In the Middle East, where traditionally China has been content to have the U.S. play the decisive political role, Xi has made moves calibrated to establish a presence without becoming mired in the region’s disputes.
With China expected to become even more dependent on oil from the region, Beijing realizes that instability there could jeopardize supply.
In May, Xi received both Mahmoud Abbas and Benjamin Netanyahu, issued a ‘four point peace plan,’ and offered to host an Israeli-Palestinian peace summit. While the components of the plan are not new and the offer has not been accepted, the initiative showed that as its power and interests grow, China will act when affected by issues outside its neighborhood.
Closer to home, Xi has sharply distinguished himself from his predecessor in dealing with North Korea.
Where Hu was indulgent , Xi has laid down some “house rules,” signing up to sanctions and employing bolder rhetoric against the wayward neighbor.
But when North Korea walked back its provocations, Xi angered the U.S. and South Korea by dispatching Vice-President Li Yuanchao to Pyongyang to attend a military parade marking the 60th anniversary of the end of the Korean War.
His presence was a potent symbol, showing that China’s pique over North Korea’s earlier actions didn’t preclude Beijing from trying to repair relations there.
American preferences on North Korea are less and less central to China’s decision-making; unless the U.S. takes measures on the Peninsula that China sees as undermining its regional security.
Xi has also doubled down on involvement in Myanmar, which plays an increasingly important role in China’s energy security and where China fears that American engagement efforts are part of a U.S. strategic encirclement of China.
Taken together, Xi’s decisions and words illustrate a more active strategy. And we are likely to see an even more self-confident Chinese foreign policy as he continues his decade of rule.
Because Xi’s domestic agenda and China’s external agenda are intertwined. Xi’s crafting of the “Chinese Dream” as a vessel for party legitimacy also more closely yokes the party’s fortunes to its performance as a defender of national interests and ambitions.
And in his pronouncements on ideology, and by establishing a new national security council, Xi has made clear that he sees a link between ideological menaces to one-party rule and strategic threats abroad, especially from the United States.
Nationalists, especially online, continue to demand that the government use its new-found international heft to more actively and directly defend China’s global interests. Xi is likely to make efforts to deliver, and in so doing will effectively end the traditional Chinese policy of non-intervention.

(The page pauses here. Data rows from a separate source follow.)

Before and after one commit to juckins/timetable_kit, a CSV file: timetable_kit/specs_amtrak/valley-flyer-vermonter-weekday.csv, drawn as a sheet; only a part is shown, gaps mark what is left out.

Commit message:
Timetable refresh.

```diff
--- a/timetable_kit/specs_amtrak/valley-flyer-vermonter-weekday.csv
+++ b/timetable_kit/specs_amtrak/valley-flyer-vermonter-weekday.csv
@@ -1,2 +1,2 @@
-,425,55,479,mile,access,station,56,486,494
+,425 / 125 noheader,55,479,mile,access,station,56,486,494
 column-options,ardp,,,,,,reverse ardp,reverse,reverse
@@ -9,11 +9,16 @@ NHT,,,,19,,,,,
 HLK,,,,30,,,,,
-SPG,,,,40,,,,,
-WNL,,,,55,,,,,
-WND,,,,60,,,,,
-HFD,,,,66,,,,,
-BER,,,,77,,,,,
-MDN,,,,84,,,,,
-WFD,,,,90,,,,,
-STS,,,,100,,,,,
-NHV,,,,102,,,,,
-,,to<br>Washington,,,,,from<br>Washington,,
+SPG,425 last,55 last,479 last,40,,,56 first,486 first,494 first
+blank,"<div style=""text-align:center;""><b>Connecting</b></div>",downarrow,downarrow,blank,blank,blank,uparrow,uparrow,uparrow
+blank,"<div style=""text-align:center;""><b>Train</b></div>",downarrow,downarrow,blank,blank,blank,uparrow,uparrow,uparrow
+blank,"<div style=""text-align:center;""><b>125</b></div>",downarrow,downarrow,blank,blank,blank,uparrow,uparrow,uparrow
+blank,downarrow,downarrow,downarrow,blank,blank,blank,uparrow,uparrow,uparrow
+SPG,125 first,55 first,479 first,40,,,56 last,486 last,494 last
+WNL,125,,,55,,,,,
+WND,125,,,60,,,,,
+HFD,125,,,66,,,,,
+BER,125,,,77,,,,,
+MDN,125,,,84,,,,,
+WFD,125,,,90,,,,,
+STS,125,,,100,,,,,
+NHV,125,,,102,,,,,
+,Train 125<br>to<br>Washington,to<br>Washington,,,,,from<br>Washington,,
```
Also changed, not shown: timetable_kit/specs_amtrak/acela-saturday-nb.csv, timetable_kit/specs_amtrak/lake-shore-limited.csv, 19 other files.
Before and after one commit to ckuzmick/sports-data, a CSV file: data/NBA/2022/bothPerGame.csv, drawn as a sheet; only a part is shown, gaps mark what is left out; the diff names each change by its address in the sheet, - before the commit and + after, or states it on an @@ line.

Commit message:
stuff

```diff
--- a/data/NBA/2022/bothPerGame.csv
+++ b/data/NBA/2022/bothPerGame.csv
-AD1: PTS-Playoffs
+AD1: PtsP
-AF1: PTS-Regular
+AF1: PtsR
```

The opinions expressed in this commentary are solely those of Stephanie Kleine-Ahlbrandt, Director of Asia-Pacific Programs at the U.S. Institute of Peace